Architect Forrest Fulton is wondering about the potential of suburban farming:
My proposal...reverses the function of a big box grocery store, from retailer of food – food detached from processes from which it came to be – to producer and preparer of food. The parking lot becomes a park-farm. The inside of the big box becomes a greenhouse and restaurant. Asphalt farming techniques allow for layering of soil and compost in containers on top of asphalt. The big box store’s roof is partially replaced with a greenhouse roof. Other details, such as the reversal of parking lot light poles into solar trees that hold photovoltaics can be implemented.

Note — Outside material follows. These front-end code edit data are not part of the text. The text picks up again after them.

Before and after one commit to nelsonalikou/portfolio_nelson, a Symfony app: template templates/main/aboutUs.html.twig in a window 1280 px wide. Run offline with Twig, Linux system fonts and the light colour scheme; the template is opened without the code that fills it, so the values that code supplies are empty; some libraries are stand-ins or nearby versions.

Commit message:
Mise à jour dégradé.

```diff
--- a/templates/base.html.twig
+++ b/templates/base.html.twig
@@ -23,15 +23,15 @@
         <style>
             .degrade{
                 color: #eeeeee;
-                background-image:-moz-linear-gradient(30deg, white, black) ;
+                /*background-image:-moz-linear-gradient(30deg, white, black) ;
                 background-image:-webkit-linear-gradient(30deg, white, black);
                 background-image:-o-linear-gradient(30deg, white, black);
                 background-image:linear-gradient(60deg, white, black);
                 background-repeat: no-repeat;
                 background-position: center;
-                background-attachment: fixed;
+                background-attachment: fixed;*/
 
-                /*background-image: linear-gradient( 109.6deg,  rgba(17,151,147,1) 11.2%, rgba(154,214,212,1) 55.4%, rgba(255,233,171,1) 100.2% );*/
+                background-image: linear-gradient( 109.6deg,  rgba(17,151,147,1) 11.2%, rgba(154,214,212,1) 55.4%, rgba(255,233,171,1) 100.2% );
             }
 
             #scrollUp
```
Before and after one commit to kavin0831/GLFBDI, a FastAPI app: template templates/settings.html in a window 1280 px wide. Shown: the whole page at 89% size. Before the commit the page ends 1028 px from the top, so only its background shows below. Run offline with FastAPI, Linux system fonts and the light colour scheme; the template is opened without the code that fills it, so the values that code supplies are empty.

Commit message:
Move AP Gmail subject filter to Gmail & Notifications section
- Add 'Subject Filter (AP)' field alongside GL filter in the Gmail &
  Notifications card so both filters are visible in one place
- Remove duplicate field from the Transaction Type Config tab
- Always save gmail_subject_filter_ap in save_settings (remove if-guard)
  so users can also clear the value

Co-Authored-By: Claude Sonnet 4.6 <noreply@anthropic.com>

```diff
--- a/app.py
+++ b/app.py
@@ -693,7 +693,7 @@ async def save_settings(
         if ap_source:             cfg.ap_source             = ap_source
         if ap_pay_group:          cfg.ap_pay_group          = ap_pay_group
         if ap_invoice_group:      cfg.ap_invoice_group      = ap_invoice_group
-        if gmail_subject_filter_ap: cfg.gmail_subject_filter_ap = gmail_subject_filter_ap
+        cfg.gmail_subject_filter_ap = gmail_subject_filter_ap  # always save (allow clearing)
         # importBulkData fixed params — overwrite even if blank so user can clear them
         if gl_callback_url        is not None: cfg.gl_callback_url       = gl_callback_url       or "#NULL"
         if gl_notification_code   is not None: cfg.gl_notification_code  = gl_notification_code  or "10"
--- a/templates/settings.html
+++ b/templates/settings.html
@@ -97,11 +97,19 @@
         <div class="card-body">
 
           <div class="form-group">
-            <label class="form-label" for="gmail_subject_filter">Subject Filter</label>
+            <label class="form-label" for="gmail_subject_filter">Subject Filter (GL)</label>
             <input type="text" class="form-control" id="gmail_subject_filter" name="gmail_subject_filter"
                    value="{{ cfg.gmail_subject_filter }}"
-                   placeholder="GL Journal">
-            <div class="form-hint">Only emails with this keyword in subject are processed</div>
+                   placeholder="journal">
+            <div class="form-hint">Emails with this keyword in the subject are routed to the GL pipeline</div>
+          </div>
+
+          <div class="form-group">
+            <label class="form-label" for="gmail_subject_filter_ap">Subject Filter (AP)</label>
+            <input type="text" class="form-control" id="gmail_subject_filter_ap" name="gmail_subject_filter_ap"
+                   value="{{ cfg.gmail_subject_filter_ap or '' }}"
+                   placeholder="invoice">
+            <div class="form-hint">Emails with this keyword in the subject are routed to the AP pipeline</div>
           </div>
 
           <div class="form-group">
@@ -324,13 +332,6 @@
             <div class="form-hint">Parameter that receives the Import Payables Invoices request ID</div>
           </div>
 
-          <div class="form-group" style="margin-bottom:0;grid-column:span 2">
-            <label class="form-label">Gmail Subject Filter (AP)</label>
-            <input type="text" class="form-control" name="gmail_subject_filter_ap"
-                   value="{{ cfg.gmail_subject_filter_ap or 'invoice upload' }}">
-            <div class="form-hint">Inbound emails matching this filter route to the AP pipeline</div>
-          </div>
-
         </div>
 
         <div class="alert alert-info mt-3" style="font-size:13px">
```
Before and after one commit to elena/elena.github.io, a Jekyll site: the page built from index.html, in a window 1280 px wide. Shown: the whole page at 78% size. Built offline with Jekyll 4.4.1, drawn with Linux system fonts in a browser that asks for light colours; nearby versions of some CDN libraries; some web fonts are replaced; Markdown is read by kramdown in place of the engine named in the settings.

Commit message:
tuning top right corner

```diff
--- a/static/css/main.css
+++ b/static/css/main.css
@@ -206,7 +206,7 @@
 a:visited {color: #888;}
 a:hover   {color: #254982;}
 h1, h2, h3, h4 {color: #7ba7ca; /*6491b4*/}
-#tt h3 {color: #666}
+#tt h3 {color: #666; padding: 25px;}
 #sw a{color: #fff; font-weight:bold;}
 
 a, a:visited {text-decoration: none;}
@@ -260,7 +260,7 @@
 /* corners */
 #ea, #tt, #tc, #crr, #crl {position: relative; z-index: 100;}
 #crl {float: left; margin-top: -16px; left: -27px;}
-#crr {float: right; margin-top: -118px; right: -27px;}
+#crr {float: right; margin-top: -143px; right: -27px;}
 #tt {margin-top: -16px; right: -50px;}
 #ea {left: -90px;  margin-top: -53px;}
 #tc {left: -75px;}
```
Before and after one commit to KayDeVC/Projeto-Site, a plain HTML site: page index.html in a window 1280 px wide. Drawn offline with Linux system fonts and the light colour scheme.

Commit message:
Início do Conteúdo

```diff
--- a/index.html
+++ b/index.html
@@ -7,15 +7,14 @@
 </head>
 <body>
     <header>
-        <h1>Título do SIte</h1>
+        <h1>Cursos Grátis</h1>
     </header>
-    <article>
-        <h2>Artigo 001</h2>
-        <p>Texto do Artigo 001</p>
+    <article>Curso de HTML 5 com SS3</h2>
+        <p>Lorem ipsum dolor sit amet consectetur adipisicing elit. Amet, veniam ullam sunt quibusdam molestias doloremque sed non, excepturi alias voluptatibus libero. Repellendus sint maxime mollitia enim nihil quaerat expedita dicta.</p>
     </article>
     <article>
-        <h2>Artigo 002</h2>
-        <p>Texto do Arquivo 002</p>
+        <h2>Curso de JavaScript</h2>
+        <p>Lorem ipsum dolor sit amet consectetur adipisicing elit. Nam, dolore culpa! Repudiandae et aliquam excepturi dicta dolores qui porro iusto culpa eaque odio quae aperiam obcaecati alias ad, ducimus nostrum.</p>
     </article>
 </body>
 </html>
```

Maybe Spokane Valley ought to think about making a working farm the center of community life with a thriving farmers market, instead of all the bricks and mortar and asphalt and lawn they've been planning for. It would certainly be true to the history of the Valley. Apparently they want feedback on their plans.
Comments will be accepted through Dec. 6 at 5 p.m. They may be sent to Kathy McClung, Director of the Department of Community Development, City of Spokane Valley, 11707 E. Sprague Ave., Suite 106, Spokane Valley, WA 99206 or e-mailed to email@example.com.